§ **TASK REQUIREMENTS**
Every entry here should be copied exactly.

:: PROVIDED RECORDS

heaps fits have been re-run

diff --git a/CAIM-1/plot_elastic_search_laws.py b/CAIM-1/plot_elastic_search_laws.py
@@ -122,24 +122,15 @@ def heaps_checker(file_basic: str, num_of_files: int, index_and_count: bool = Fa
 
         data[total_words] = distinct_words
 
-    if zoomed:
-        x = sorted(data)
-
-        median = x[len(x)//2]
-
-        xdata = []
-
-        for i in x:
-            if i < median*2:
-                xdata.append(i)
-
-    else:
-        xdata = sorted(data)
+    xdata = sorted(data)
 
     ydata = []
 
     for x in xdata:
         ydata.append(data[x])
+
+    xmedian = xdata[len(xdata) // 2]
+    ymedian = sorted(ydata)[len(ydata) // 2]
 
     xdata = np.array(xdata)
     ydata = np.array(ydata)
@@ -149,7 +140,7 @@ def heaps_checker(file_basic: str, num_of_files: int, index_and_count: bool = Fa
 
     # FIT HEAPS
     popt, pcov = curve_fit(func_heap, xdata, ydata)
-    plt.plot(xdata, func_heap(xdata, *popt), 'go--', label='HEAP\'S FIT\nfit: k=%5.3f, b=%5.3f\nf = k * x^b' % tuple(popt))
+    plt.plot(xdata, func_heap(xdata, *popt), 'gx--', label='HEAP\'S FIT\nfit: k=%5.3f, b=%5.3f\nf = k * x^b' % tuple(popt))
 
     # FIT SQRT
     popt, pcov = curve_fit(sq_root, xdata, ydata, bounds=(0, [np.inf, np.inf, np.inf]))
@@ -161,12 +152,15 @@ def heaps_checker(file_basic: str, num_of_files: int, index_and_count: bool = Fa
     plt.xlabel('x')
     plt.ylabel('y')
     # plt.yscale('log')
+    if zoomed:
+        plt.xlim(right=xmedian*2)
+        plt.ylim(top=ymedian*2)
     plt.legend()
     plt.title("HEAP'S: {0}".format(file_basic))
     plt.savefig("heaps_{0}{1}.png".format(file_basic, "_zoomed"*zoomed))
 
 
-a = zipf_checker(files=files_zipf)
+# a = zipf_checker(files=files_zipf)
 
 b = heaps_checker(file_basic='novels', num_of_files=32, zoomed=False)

::::

§ **RESULT OF THE TASK**
heaps fits have been re-run

diff --git a/CAIM-1/plot_elastic_search_laws.py b/CAIM-1/plot_elastic_search_laws.py
@@ -122,24 +122,15 @@ def heaps_checker(file_basic: str, num_of_files: int, index_and_count: bool = Fa
 
         data[total_words] = distinct_words
 
-    if zoomed:
-        x = sorted(data)
-
-        median = x[len(x)//2]
-
-        xdata = []
-
-        for i in x:
-            if i < median*2:
-                xdata.append(i)
-
-    else:
-        xdata = sorted(data)
+    xdata = sorted(data)
 
     ydata = []
 
     for x in xdata:
         ydata.append(data[x])
+
+    xmedian = xdata[len(xdata) // 2]
+    ymedian = sorted(ydata)[len(ydata) // 2]
 
     xdata = np.array(xdata)
     ydata = np.array(ydata)
@@ -149,7 +140,7 @@ def heaps_checker(file_basic: str, num_of_files: int, index_and_count: bool = Fa
 
     # FIT HEAPS
     popt, pcov = curve_fit(func_heap, xdata, ydata)
-    plt.plot(xdata, func_heap(xdata, *popt), 'go--', label='HEAP\'S FIT\nfit: k=%5.3f, b=%5.3f\nf = k * x^b' % tuple(popt))
+    plt.plot(xdata, func_heap(xdata, *popt), 'gx--', label='HEAP\'S FIT\nfit: k=%5.3f, b=%5.3f\nf = k * x^b' % tuple(popt))
 
     # FIT SQRT
     popt, pcov = curve_fit(sq_root, xdata, ydata, bounds=(0, [np.inf, np.inf, np.inf]))
@@ -161,12 +152,15 @@ def heaps_checker(file_basic: str, num_of_files: int, index_and_count: bool = Fa
     plt.xlabel('x')
     plt.ylabel('y')
     # plt.yscale('log')
+    if zoomed:
+        plt.xlim(right=xmedian*2)
+        plt.ylim(top=ymedian*2)
     plt.legend()
     plt.title("HEAP'S: {0}".format(file_basic))
     plt.savefig("heaps_{0}{1}.png".format(file_basic, "_zoomed"*zoomed))
 
 
-a = zipf_checker(files=files_zipf)
+# a = zipf_checker(files=files_zipf)
 
 b = heaps_checker(file_basic='novels', num_of_files=32, zoomed=False)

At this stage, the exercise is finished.